Encouraged with plans to widen the well-traveled State Highway 4 (“that’s a big plus for the city”), the city council candidate listed another major road improvement project he’d like to see for Ward 4.
“Wagner Road is a pretty common bypass for many people coming through Yukon who want to avoid hitting all the (traffic) lights,” Wilkins said. “Wagner is really starting to deteriorate with all the heavy traffic back and forth. Seeing that road is improved is certainly something I’ll fight for if I’m elected.”
With the City of Yukon now “back on track” financially, one of Wilkins’ long-term goals is to have a central municipal complex.
“Maybe someday we can look at putting all the city offices together in a city hall,” he said. “We’re currently spread out in different buildings, even leasing properties for some city departments. I think having a centralized city hall where all the departments are together would be a benefit to the city and to the residents as well – not having to go different places for different things.”
The Ward 4 council contender wants to see continued growth and revitalization of the historic Route 66 / Main Street business district.
“For years, Garth Brooks Boulevard and the southwest part of the city have grown,” Wilkins said. “We’re starting to see growth now here on the east end with the (Wal-mart) neighborhood market, and now several other buildings and shopping centers coming in.”
Yukon must continue to embrace Route 66 as a tourist destination, he added.
“There’s a lot of people who spend vacation time traveling Route 66 and seeing the different places,” he said. “As a city, we should take advantage of that and bring in a lot of income to our city through tourism and promoting Route 66.”
A HEART FOR SERVICE
Wilkins was approached by constituents about running for a seat on the five-member Yukon City Council.
“My wife and I gave it some thought and prayer and decided this is a way for us to serve our community beyond just having a business in the city,” he said.
The Ward 4 position is held by Mayor Mike McEachern, who cannot run for re-election due to term limits.
Yukon City Council members are elected to four-year terms.

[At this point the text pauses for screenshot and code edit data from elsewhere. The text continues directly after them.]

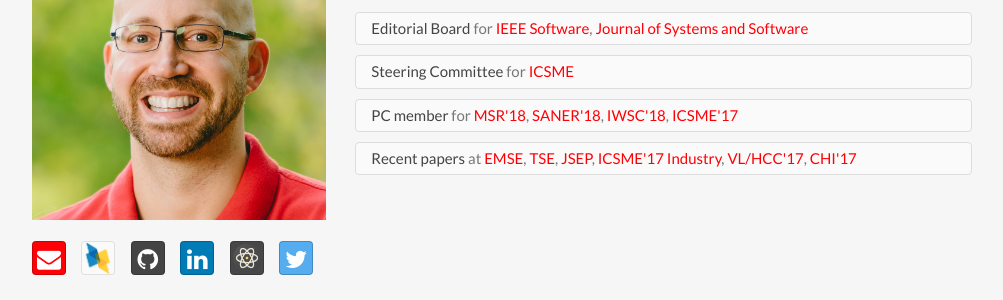
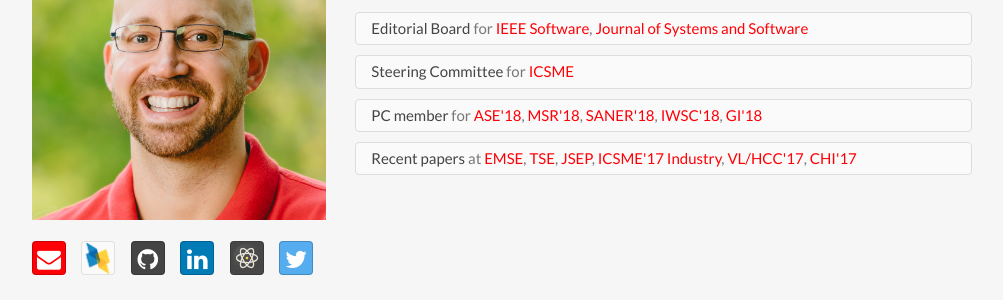
Before and after one commit to nkraft/nkraft.github.io, a Jekyll site: the page built from index.html, in a window 1280 px wide and 900 px high. Shown: the part 165-465 px from the top of the window, without its empty margins (138-1141 px from the left). Built offline with Jekyll 4.4.1, drawn with Linux system fonts in a browser that asks for light colours; nearby versions of some CDN libraries.

Commit message:
Update header.html

```diff
--- a/_includes/header.html
+++ b/_includes/header.html
@@ -57,10 +57,11 @@
                                     <span class="list-group-item-heading">PC member</span>
                                     <span class="list-group-item-text">
                                         for
+                                        <a href="http://www.ase2018.com/">ASE'18</a>,
                                         <a href="https://2018.msrconf.org/">MSR'18</a>,
                                         <a href="http://saner.unimol.it/">SANER'18</a>,
                                         <a href="https://iwsc2018.github.io/">IWSC'18</a>,
-                                        <a href="http://icsme2017.github.io/">ICSME'17</a>
+                                        <a href="http://geneticimprovementofsoftware.com/?page_id=496">GI'18</a>
                                     </span>
                                 </li>
                             </ul>
```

The next term starts in May 2020.
Wilkins hopes he’s the choice among Ward 4 voters to start that new term.
Citing his military service background, Wilkins said he has a “heart for what we stand for as a community.” He’s proud to live in Ward 4 and own a successful small business in Yukon.
“Even though we’re connected to a large metro (city), we still have that hometown feeling,” he said.

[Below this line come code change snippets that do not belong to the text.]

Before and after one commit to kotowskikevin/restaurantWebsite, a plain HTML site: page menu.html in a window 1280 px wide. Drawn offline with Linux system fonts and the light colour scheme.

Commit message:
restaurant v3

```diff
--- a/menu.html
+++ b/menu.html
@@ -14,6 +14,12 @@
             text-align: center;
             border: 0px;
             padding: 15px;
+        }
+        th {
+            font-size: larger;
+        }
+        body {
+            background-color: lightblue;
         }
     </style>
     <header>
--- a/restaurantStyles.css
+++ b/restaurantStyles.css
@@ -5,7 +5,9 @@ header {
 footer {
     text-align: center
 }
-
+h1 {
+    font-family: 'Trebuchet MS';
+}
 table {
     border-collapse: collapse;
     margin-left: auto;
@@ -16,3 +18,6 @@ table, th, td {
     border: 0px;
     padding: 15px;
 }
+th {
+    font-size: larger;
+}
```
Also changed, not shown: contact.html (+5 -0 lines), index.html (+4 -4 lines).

Wilkins continues to be impressed with how many people attend the regular Friday morning community coffees sponsored by the Yukon Chamber.
“I’ve visited other chambers and they’ll have a handful a people once a month,” he said. “And we have over 100 people every week. The people who come and visit are blown away by the response.
“There’s just a real bond of people in our community. Obviously, we’re growing at a fast rate, but I hope that bond and that ‘smaller feel’ is something we never lose. Where people know and care about each other.”